__YOUR GOAL__.
When you print the records below, keep every word exact and leave out the images.

__Stored records__.
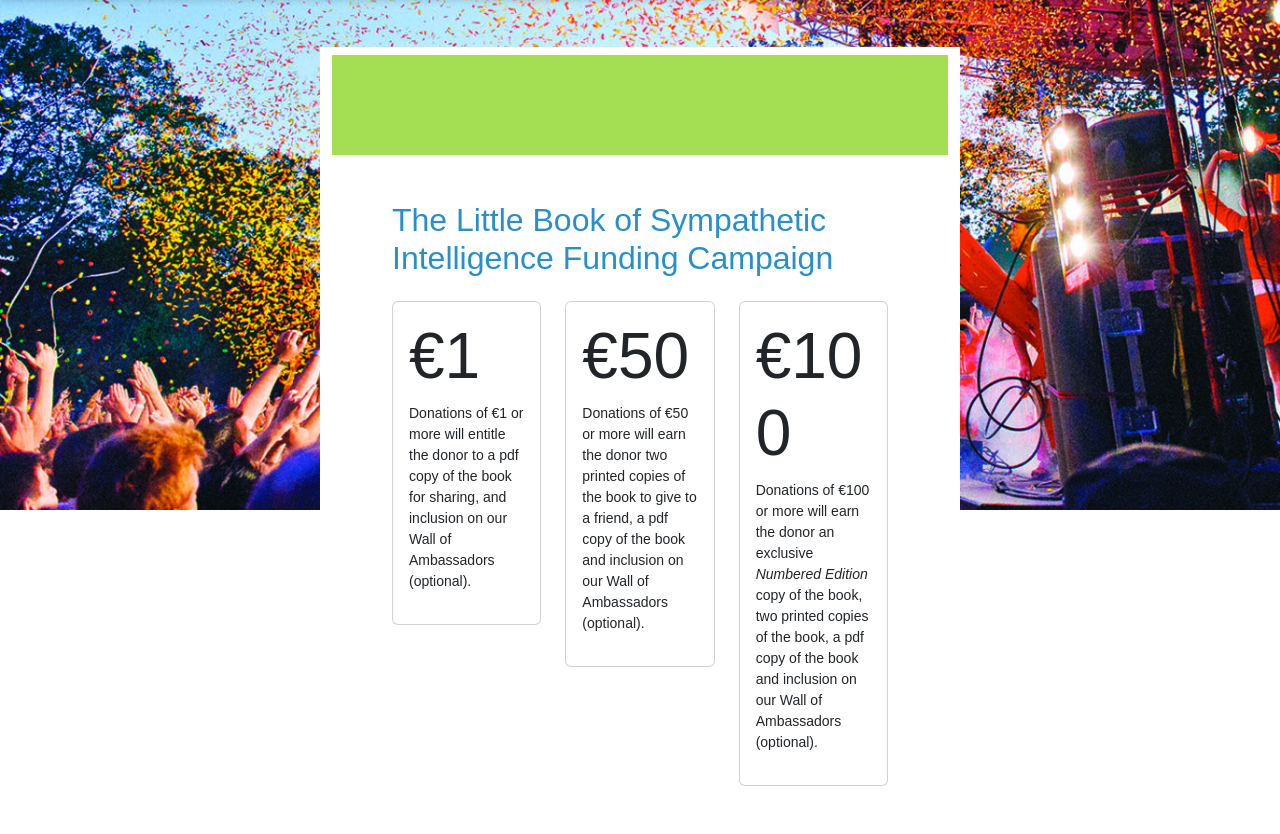
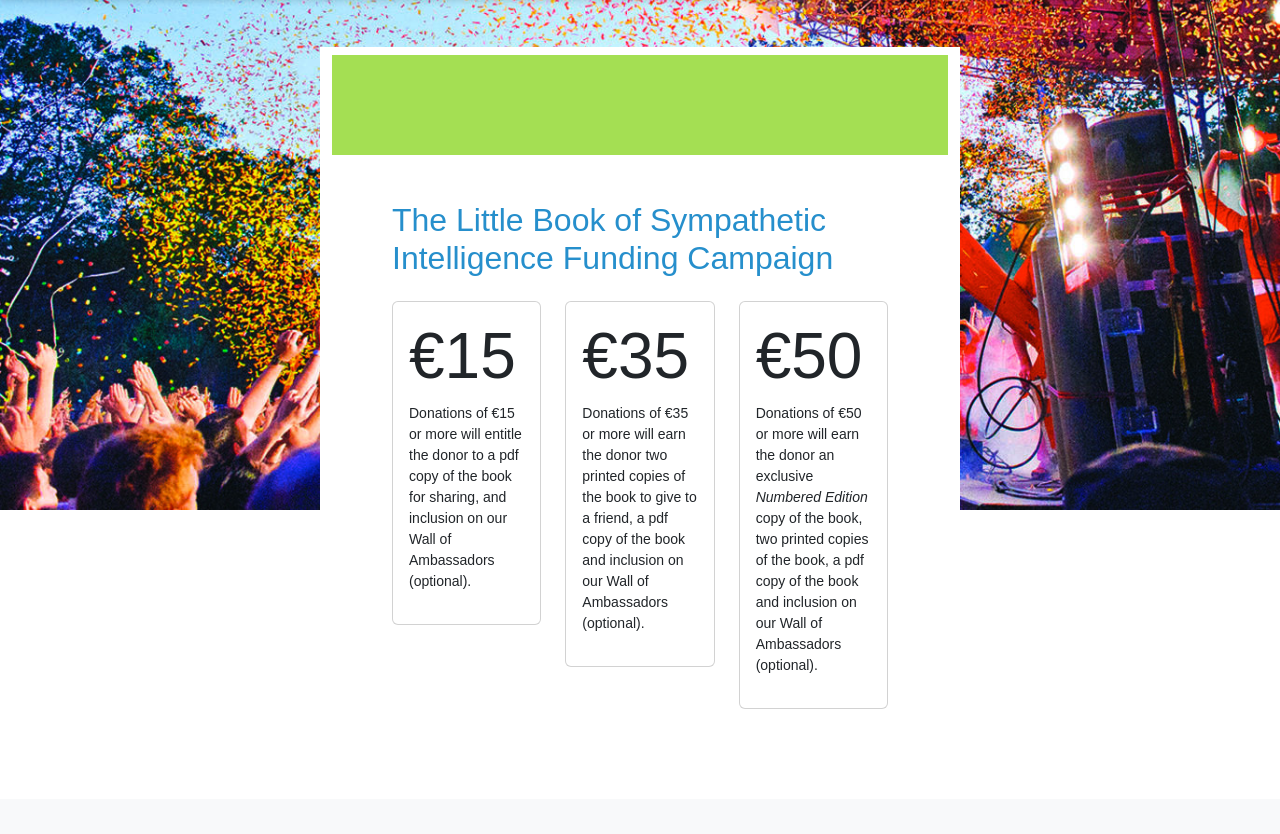
Before and after one commit to Sympathetic-Intelligence/tcfsi-flask-app, a Flask app: page /little_book in a window 1280 px wide. Shown: the part 159-993 px from the top of the page. After the commit the page ends 868 px from the top, so only its background shows below. Run offline with Flask 3, Linux system fonts and the light colour scheme; some libraries are stand-ins or nearby versions.

Commit message:
Update little_book.html
Changed the donation denominations to 15, 35 and 50

```diff
--- a/templates/little_book.html
+++ b/templates/little_book.html
@@ -31,9 +31,9 @@
 					<div class="col-lg-4">
 						<div class="card">
 						  <div class="card-body">
-						    <h5 class="card-title display-3">€1</h5>
+						    <h5 class="card-title display-3">€15</h5>
 						    <!-- <h6 class="card-subtitle mb-2 text-body-secondary">or more</h6> -->
-						    <p class="card-text small">Donations of €1 or more will entitle the donor to
+						    <p class="card-text small">Donations of €15 or more will entitle the donor to
 								a pdf copy of the book for sharing, and inclusion on our <strong>Wall of Ambassadors</strong> (optional).</p>
 								<div id="donate-button-1"></div>
 									<script src="https://www.paypalobjects.com/donate/sdk/donate-sdk.js" charset="UTF-8"></script>
@@ -55,9 +55,9 @@
 					<div class="col-lg-4">
 						<div class="card">
 						  <div class="card-body">
-						    <h5 class="card-title display-3">€50</h5>
+						    <h5 class="card-title display-3">€35</h5>
 						    <!-- <h6 class="card-subtitle mb-2 text-body-secondary">Card subtitle</h6> -->
-						    <p class="card-text small">Donations of €50 or more will earn the donor two printed copies of the book to give to a friend, a pdf copy of the book and inclusion on our <strong>Wall of Ambassadors</strong> (optional).</p>
+						    <p class="card-text small">Donations of €35 or more will earn the donor two printed copies of the book to give to a friend, a pdf copy of the book and inclusion on our <strong>Wall of Ambassadors</strong> (optional).</p>
 						    <div id="donate-button-2"></div>
 									<script src="https://www.paypalobjects.com/donate/sdk/donate-sdk.js" charset="UTF-8"></script>
 									<script>
@@ -79,9 +79,9 @@
 
 						<div class="card">
 						  <div class="card-body">
-						    <h5 class="card-title display-3">€100</h5>
+						    <h5 class="card-title display-3">€50</h5>
 						    <!-- <h6 class="card-subtitle mb-2 text-body-secondary">Card subtitle</h6> -->
-						    <p class="card-text small">Donations of €100 or more will earn the donor an exclusive <em>Numbered Edition</em> copy of the book, two printed copies of the book, a pdf copy of the book and inclusion on our <strong>Wall of Ambassadors</strong>  (optional).</p>
+						    <p class="card-text small">Donations of €50 or more will earn the donor an exclusive <em>Numbered Edition</em> copy of the book, two printed copies of the book, a pdf copy of the book and inclusion on our <strong>Wall of Ambassadors</strong>  (optional).</p>
 						    <div id="donate-button-3"></div>
 									<script src="https://www.paypalobjects.com/donate/sdk/donate-sdk.js" charset="UTF-8"></script>
 									<script>
```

__OUTPUT__.
Before and after one commit to Sympathetic-Intelligence/tcfsi-flask-app, a Flask app: page /little_book in a window 1280 px wide. Shown: the part 159-993 px from the top of the page. After the commit the page ends 868 px from the top, so only its background shows below. Run offline with Flask 3, Linux system fonts and the light colour scheme; some libraries are stand-ins or nearby versions.

Commit message:
Update little_book.html
Changed the donation denominations to 15, 35 and 50

```diff
--- a/templates/little_book.html
+++ b/templates/little_book.html
@@ -31,9 +31,9 @@
 					<div class="col-lg-4">
 						<div class="card">
 						  <div class="card-body">
-						    <h5 class="card-title display-3">€1</h5>
+						    <h5 class="card-title display-3">€15</h5>
 						    <!-- <h6 class="card-subtitle mb-2 text-body-secondary">or more</h6> -->
-						    <p class="card-text small">Donations of €1 or more will entitle the donor to
+						    <p class="card-text small">Donations of €15 or more will entitle the donor to
 								a pdf copy of the book for sharing, and inclusion on our <strong>Wall of Ambassadors</strong> (optional).</p>
 								<div id="donate-button-1"></div>
 									<script src="https://www.paypalobjects.com/donate/sdk/donate-sdk.js" charset="UTF-8"></script>
@@ -55,9 +55,9 @@
 					<div class="col-lg-4">
 						<div class="card">
 						  <div class="card-body">
-						    <h5 class="card-title display-3">€50</h5>
+						    <h5 class="card-title display-3">€35</h5>
 						    <!-- <h6 class="card-subtitle mb-2 text-body-secondary">Card subtitle</h6> -->
-						    <p class="card-text small">Donations of €50 or more will earn the donor two printed copies of the book to give to a friend, a pdf copy of the book and inclusion on our <strong>Wall of Ambassadors</strong> (optional).</p>
+						    <p class="card-text small">Donations of €35 or more will earn the donor two printed copies of the book to give to a friend, a pdf copy of the book and inclusion on our <strong>Wall of Ambassadors</strong> (optional).</p>
 						    <div id="donate-button-2"></div>
 									<script src="https://www.paypalobjects.com/donate/sdk/donate-sdk.js" charset="UTF-8"></script>
 									<script>
@@ -79,9 +79,9 @@
 
 						<div class="card">
 						  <div class="card-body">
-						    <h5 class="card-title display-3">€100</h5>
+						    <h5 class="card-title display-3">€50</h5>
 						    <!-- <h6 class="card-subtitle mb-2 text-body-secondary">Card subtitle</h6> -->
-						    <p class="card-text small">Donations of €100 or more will earn the donor an exclusive <em>Numbered Edition</em> copy of the book, two printed copies of the book, a pdf copy of the book and inclusion on our <strong>Wall of Ambassadors</strong>  (optional).</p>
+						    <p class="card-text small">Donations of €50 or more will earn the donor an exclusive <em>Numbered Edition</em> copy of the book, two printed copies of the book, a pdf copy of the book and inclusion on our <strong>Wall of Ambassadors</strong>  (optional).</p>
 						    <div id="donate-button-3"></div>
 									<script src="https://www.paypalobjects.com/donate/sdk/donate-sdk.js" charset="UTF-8"></script>
 									<script>
```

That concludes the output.